Elisabeth Blomqvist (1827–1901) was a Finnish educator. She was the principal of the state girl school Svenska fruntimmersskolan i Helsingfors (Swedish Girl School of Helsinki) between 1864 and 1898. She was a pioneer within women's education in Finland, a leading reformer and the founder of the first seminary of female teachers (1861).
Early life and career
Elisabeth Blomqvist was the daughter of the professor Alexander Blomqvist (1796-1848) and the governess Christina Charlotta Harring (1799-1850) in Helsinki. In 1850, her mother and her aunt Anette Harring (d. 1852) opened a school in her home Blomqvistska skolan, to support the family, which was taken over by Elisabeth Blomqvist after their deaths.
In 1856, she made a study trip to France and Germany, and upon her return in 1858, she reopened the Blomqvistska skolan, now with serious educational ambitions. She employed male teachers, as they had the formal education, and her school was progressive and offered six classes and a number of subjects normally only taught at boys schools. At this point, the first state schools for girls had been established in 1844, but there were nu educated female teachers.
In 1861, she started the first seminary for the education of female teachers in Finland. However, the competition from the state school for girls in Helsinki was a great obstacle despite her success.
In 1864, she accepted the post of principal at the state girl school Svenska fruntimmersskolan i Helsingfors which was one of two state schools for females in Finland (the other being Svenska fruntimmersskolan i Åbo.
As the principal of one of only two state schools for females in the country, she was given a key role in the reform of women's education in Finland, and she used her position to speak in favor of progressive reforms in official school meetings and pedagogic assemblies. She opposed the law that only girls from the Swedish speaking upper classes were accepted at the state girl schools, a restriction which was lifted in 1872; she also spoke in favor of illegitimate girls be allowed; and that the Finnish language, which was the language of the poor classes in Finland but unknown by upper and- middle class women, should be taught to educated women in Finland.
She introduced school outings, supported the reform program of more classes and more subjects for girls, which replaced the old education that had been focused on making the students ideal wives; Blomqvist lamented the common view that the only profession open to educated women was that of a teacher and that women were expected to marry and be a wife and mother and nothing else, and when the first woman, Maria Tschetschulin, was accepted with dispensation at a Finnish university in 1870, she supported the reform to give women access to university education and more professions, a goal which was discussed for decades before finally introduced.
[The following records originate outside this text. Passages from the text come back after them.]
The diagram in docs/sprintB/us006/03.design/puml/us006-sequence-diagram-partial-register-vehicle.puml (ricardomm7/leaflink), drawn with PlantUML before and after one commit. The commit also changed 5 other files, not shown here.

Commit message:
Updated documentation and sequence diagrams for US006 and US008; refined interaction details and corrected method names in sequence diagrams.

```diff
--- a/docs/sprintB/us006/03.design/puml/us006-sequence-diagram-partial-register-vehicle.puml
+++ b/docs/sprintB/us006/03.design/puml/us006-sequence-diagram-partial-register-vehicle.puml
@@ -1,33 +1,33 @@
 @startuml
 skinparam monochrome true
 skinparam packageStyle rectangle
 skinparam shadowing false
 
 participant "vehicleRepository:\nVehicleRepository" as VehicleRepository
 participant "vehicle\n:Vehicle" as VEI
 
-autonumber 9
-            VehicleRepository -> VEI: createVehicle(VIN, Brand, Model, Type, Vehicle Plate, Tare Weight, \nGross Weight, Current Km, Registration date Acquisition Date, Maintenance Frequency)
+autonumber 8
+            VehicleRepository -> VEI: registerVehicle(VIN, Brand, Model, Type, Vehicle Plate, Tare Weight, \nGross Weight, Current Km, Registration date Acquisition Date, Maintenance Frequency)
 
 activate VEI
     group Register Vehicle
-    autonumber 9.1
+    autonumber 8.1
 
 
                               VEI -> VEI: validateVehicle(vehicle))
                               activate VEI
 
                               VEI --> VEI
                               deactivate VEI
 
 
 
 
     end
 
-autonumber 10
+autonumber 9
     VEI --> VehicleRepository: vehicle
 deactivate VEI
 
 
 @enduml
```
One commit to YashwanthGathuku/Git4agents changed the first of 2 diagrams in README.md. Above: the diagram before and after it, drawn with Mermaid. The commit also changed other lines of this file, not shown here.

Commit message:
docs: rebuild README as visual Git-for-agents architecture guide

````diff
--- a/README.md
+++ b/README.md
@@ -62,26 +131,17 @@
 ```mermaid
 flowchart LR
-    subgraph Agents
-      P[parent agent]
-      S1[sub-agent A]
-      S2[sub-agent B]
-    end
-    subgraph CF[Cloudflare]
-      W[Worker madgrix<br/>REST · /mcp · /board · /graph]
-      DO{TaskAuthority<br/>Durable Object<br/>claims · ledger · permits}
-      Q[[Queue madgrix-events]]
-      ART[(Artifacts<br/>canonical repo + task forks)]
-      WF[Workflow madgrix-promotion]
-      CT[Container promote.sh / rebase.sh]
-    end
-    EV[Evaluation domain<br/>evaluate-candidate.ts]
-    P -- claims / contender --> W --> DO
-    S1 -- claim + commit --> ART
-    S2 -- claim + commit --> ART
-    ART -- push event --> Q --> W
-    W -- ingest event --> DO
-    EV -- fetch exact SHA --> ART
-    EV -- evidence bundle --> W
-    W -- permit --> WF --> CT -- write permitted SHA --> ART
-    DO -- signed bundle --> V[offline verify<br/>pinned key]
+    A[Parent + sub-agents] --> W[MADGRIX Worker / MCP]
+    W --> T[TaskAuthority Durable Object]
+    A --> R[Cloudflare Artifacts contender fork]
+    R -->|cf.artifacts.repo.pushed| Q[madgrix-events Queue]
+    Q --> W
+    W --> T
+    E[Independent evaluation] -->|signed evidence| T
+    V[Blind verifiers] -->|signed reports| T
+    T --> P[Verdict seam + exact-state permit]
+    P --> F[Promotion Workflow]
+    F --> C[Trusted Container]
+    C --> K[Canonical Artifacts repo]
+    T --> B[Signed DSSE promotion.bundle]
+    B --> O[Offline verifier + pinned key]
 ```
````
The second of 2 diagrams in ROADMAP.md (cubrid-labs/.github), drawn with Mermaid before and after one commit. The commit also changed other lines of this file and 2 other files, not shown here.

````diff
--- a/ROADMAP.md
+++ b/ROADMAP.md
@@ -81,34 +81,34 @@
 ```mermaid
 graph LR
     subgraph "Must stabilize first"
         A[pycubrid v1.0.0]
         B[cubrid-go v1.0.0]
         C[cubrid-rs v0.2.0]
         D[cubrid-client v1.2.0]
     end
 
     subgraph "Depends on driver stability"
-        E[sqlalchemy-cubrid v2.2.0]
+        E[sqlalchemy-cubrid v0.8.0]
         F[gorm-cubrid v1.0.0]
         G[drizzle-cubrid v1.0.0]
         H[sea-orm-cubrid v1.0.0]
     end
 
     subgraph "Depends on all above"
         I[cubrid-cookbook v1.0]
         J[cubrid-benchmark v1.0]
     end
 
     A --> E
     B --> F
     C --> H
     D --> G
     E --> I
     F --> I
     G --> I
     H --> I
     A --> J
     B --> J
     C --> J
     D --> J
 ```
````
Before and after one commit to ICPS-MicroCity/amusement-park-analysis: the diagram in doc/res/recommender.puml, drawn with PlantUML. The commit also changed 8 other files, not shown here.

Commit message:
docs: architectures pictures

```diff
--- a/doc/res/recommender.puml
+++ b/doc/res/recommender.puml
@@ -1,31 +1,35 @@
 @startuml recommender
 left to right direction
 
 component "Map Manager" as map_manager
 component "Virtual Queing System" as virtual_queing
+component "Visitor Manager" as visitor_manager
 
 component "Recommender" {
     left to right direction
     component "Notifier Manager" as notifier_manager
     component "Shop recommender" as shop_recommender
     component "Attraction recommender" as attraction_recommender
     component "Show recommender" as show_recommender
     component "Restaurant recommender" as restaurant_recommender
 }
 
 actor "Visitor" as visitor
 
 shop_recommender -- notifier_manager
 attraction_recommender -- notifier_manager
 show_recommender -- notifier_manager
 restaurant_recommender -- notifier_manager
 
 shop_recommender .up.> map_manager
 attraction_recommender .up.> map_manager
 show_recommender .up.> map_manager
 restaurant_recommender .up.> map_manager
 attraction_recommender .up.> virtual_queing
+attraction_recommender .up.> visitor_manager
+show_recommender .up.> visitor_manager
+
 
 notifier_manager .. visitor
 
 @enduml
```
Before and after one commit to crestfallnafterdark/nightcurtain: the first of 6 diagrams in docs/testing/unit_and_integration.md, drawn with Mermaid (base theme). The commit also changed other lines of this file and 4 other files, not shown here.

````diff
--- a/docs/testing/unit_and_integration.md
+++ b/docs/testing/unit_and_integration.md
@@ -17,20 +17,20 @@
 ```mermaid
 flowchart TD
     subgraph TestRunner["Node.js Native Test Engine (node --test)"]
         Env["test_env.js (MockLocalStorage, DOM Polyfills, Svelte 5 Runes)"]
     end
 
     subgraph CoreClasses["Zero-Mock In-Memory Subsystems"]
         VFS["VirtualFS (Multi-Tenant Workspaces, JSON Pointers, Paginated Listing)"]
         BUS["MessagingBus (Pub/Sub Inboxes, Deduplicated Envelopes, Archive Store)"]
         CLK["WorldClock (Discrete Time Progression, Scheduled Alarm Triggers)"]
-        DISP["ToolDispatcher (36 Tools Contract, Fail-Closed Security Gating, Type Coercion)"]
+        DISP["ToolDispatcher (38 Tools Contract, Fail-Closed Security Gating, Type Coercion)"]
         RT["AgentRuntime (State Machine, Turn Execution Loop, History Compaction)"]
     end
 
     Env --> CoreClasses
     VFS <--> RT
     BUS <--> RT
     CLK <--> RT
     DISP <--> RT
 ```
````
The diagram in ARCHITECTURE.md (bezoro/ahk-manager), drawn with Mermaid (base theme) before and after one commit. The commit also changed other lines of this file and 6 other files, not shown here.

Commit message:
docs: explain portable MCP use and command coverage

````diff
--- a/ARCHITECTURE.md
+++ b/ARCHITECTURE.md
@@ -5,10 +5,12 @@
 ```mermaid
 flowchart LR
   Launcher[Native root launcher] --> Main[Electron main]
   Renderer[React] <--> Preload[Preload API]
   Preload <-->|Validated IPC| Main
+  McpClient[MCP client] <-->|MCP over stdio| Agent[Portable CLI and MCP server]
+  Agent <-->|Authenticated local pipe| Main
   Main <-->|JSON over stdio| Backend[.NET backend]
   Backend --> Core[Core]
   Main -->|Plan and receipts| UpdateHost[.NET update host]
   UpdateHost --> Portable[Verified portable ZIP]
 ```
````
During the 1870s and 1880s, Elisabeth Blomqvist was one of the most active voices and pioneers in favor of women's access to higher education and more professions, and though her activity was much restricted to her school, this made her an important figure in the early Finnish women's movement.
Her old school and its seminar was closed in 1869, but she introduced a seminar for women teachers at the state school in 1868.
- Blomqvist, Anna Charlotta Elisabet i Nordisk familjebok (andra upplagan, 1922)
- Blomqvist, Elisabeth i Uppslagsverket Finland (webbupplaga, 2009)
- Westermarck, Helena, Elisabeth Blomqvist: hennes liv och gärning. 1, Helsingfors, 1916